What struck me most was that in my city there wasn’t any organized help for internationally trained physicians and they were asking me for advice on what to do.
I had no clue!
I was experiencing similar challenges establishing my own professional credentials after working outside of Canada, as well as those of my Italian husband. It was maddening learning all about settlement in terms of what qualifies as “recognized” credentials or experience, and the additional systemic barriers for internationally trained professionals trying to work in Canada at their level of expertise.
The policies can make you feel invisible and unwelcomed.
The more I looked into licensing for physicians, the more complicated it became. I was frustrated with the inconsistency and lack of credible, specific advice available. I eventually got jobs working in government funded language programs and at the college teaching English for academic purposes. The more I heard my students’ stories and struggles, the more I realized how common these issues were and I wanted to help.
The dream of life in Canada seemed to be morphing into a nightmare for many.
In 2015, I started reviewing CVs, personal statements and helping with interviews for internationally trained physicians. Once my clients matched with their residency programs they moved to different provinces, but we kept in touch.
I moved to Montréal in 2017 to pursue my Master’s in Educational Psychology at McGill University. I continued working online with my clients helping them with small projects during residency. It wasn’t until I completed my Master’s that more requests popped into my inbox asking for help with CaRMS. The strange thing was that I did not foresee CaRMS prep as part of my future career. I simply did it to help a few friends get through the system. I had no idea of just how many internationally trained physicians and IMGs needed support.
Two significant events happened simultaneously that redirected my career plans — not having access to a family doctor and the first pandemic lockdown in Montréal.
I was still living in Montréal during the COVID-19 pandemic in Canada. I needed to see a specialist, but didn’t have a family doctor for the referral and was put on a waitlist for two years! I got fed up after being on the phone for hours trying to find medical service. I thought “I’ll just Google it.”
By the time I was finished with Dr. Google, I was convinced I was dying!
I shared the news with my friends (who were now licensed physicians) in other provinces. They were accustomed to working with limited resources in their countries of origin, so they are diagnostic experts. Our conversation went something like this:
Friend: Heck no. Maria, what’s your biggest worry right now?
Me: Aside from death?
Friend: Your iron is probably low. Eat some meat. So what else is going on? What are you concerned about?
Friend: Why don’t you help my assistant with CaRMS? You’re better at this than I am.
And like wildfire, one person told another and another, and it soon became a full time business.
By providing constructive feedback and support, I have helped medical students, internationally trained physicians (ITPs) and international medical graduates (IMGs and CSAs) polish their CVs, personal statements and interview skills so they capture the attention of selection committees.

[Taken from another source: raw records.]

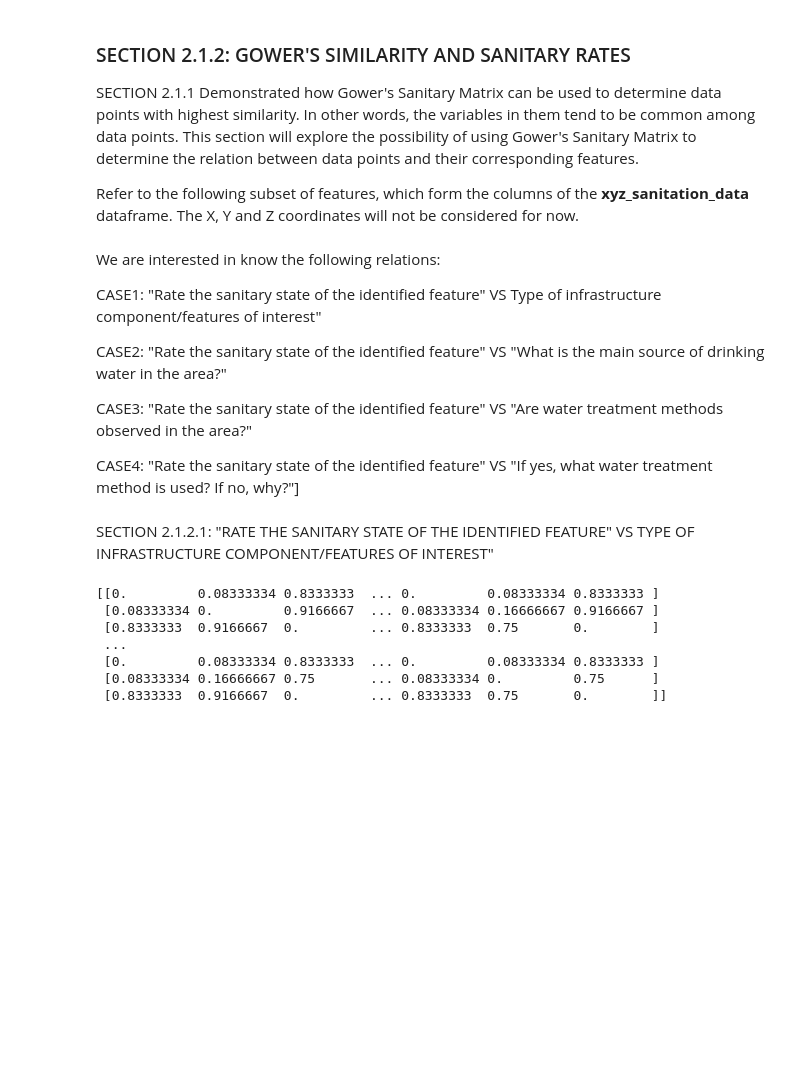
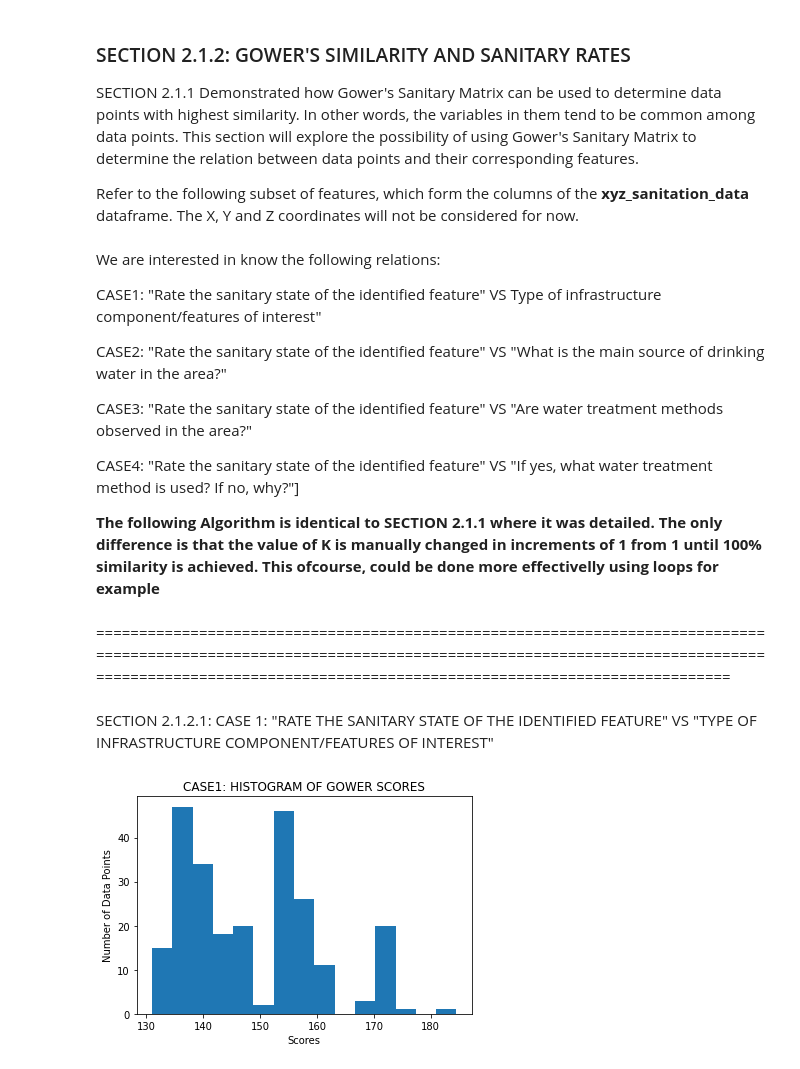
Before and after one commit to ruslanmasinjila/-CHOLERA-HYPER-SURVEILLANCE, a Jupyter notebook: cholera_hyper_surveillance.ipynb, the cells around one changed output. Cells and saved outputs as stored; diff of their text form; code cells hidden in the pictures; blank space fills up the shorter version.

Commit message:
Started Working on CASE3

```diff
--- a/cholera_hyper_surveillance.ipynb
+++ b/cholera_hyper_surveillance.ipynb
@@ -494,18 +492,25 @@ CASE2: "Rate the sanitary state of the identified feature" VS "What is the main
 CASE3: "Rate the sanitary state of the identified feature" VS "Are water treatment methods observed in the area?"
 
 CASE4: "Rate the sanitary state of the identified feature" VS "If yes, what water treatment method is used? If no, why?"]
+
+
+**The following Algorithm is identical to SECTION 2.1.1 where it was detailed. The only difference is that the value of K is manually changed in increments of 1 from 1 until 100% similarity is achieved. This ofcourse, could be done more effectivelly using loops for example**
+# %% [markdown]
+======================================================================================================================================================================================================================================
 # %% [markdown]
-SECTION 2.1.2.1: "RATE THE SANITARY STATE OF THE IDENTIFIED FEATURE" VS TYPE OF INFRASTRUCTURE COMPONENT/FEATURES OF INTEREST"
+SECTION 2.1.2.1: CASE 1: "RATE THE SANITARY STATE OF THE IDENTIFIED FEATURE" VS "TYPE OF INFRASTRUCTURE COMPONENT/FEATURES OF INTEREST"
 # %%
 CASE1 = pd.DataFrame()
 CASE1 = x_y_z_sanitation_data[["Rate the sanitary state of the identified feature","Type of infrastructure component/features of interest"]]
 CASE1_SIMILARITY_MATRIX=gower.gower_matrix(CASE1)
-print(CASE1_SIMILARITY_MATRIX)
+CASE1_SUM_SIMILAR=np.sum(CASE1_SIMILARITY_MATRIX,axis=0)
+
+
+import matplotlib.pyplot as plt
+plt.hist(CASE1_SUM_SIMILAR, bins=15)
+plt.title('CASE1: HISTOGRAM OF GOWER SCORES')
+plt.xlabel('Scores')
+plt.ylabel('Number of Data Points')
+plt.show()
 # %% [output]
-[[0.         0.08333334 0.8333333  ... 0.         0.08333334 0.8333333 ]
- [0.08333334 0.         0.9166667  ... 0.08333334 0.16666667 0.9166667 ]
- [0.8333333  0.9166667  0.         ... 0.8333333  0.75       0.        ]
- ...
- [0.         0.08333334 0.8333333  ... 0.         0.08333334 0.8333333 ]
- [0.08333334 0.16666667 0.75       ... 0.08333334 0.         0.75      ]
- [0.8333333  0.9166667  0.         ... 0.8333333  0.75       0.        ]]
+[figure, added]
```
Also changed, not shown: parts of 7 cells of this notebook.
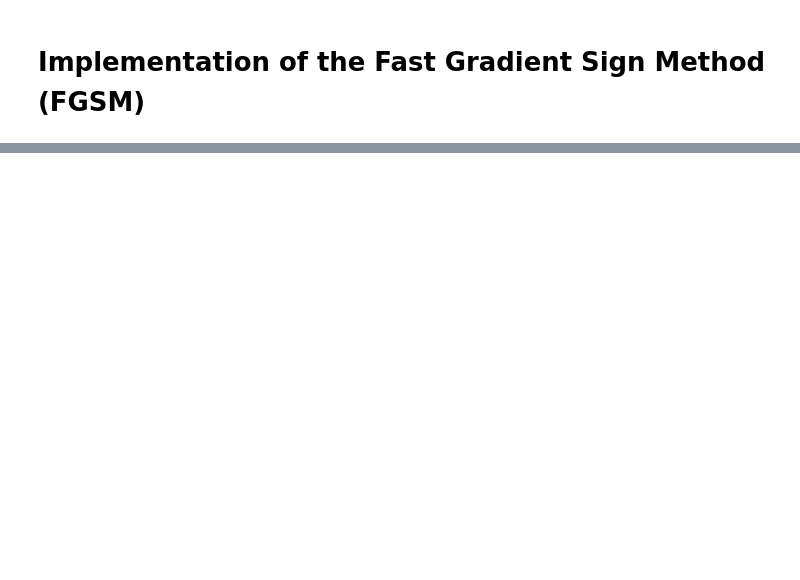
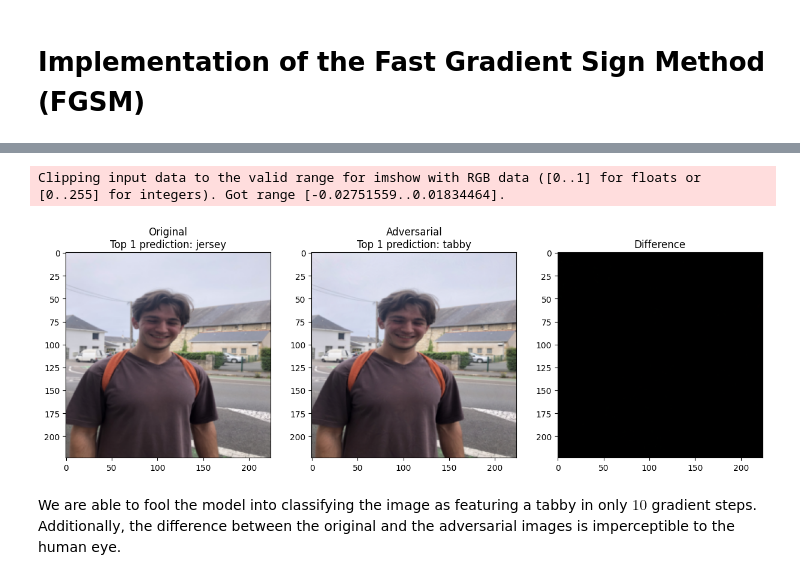
Before and after one commit to Red-Rapious/Adversarial-Attacks, a Jupyter notebook: code/fgsm.ipynb, the cells around one changed output, grey strips where cells are left out. Drawn from its saved outputs; the diff is of its cells as text; code cells hidden in the pictures; blank space fills up the shorter version.

```diff
--- a/code/fgsm.ipynb
+++ b/code/fgsm.ipynb
@@ -20 +155,22 @@ $$\begin{cases}
 \end{cases}$$
+# %%
+idx = 281
+img = deepcopy(face_img)
+optimizer = optim.SGD([img], lr=0.01)
+target = torch.tensor([idx])
+
+for i in range(200):
+    output = net(normalize(img).unsqueeze(0))
+
+    loss = criterion(output, target)
+    optimizer.zero_grad()
+    loss.backward()
+    optimizer.step()
+    with torch.no_grad():
+            img.clamp_(0,1)
+
+    print("Top 1 prediction: "+str(classes[torch.argmax(output).item()][1]))
+    print(i,'-----------------')
+
+    if torch.argmax(output) == idx:
+        break
@@ -20,0 +195,14 @@ $$\begin{cases}
+# %%
+fig, ax = plt.subplots(1,3, figsize=(15, 5))
+ax[0].set_title("Original\nTop 1 prediction: "+str(classes[face_pred.argmax().item()][1]))
+ax[1].set_title("Adversarial\nTop 1 prediction: "+str(classes[output.argmax().item()][1]))
+ax[2].set_title("Difference")
+plot_img_tensor(face_img, ax[0])
+plot_img_tensor(img, ax[1])
+plot_img_tensor(img - face_img, ax[2])
+plt.show()
+# %% [output]
+Clipping input data to the valid range for imshow with RGB data ([0..1] for floats or [0..255] for integers). Got range [-0.02751559..0.01834464].
+[figure, added]
+# %% [markdown]
+We are able to fool the model into classifying the image as featuring a tabby in only $10$ gradient steps. Additionally, the difference between the original and the adversarial images is imperceptible to the human eye.
```
Also changed, not shown: parts of 16 cells of this notebook.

But, don’t take my word for it.
Here are just a few snippets of what CaRMS applicants just like you have been saying after working with me.
Oh my God I'm speechless. Thank you so much Maria. I matched into ophthalmology.
I just wanted to let you know that I matched (to my 1st choice Western)!!! I know that your help last year with my CV and personal letter and just your positive energy helped me to get to this point.
I just wanted to tell you that I matched to U of C FM. Thank you so much for your help.
I received good news! I matched in Ottawa!! Thrilled and excited about the next stage.
I've some amazing news to share. I matched into the University of Toronto!
I am happy to share that I matched to FM at McMaster! So happy and grateful for all your support. 🙂
So what’s the magic behind all this success?
Active listening, research and genuine concern for your well-being. I believe the happier and healthier physicians are, the better they can be at serving their patients and communities.
Spreading compassion in the world is rewarding and helps me sleep at night.
What makes my approach unique is that I combine my training in language, psychology, counselling, and education to provide customized feedback that is specific to your needs and goals. I get to know you, research best practices, maintain my professional development, and advocate for fairness in the selection process. I deliberately network with like-minded professionals who are working towards making high quality healthcare accessible, available, and a priority for everyone in Canada.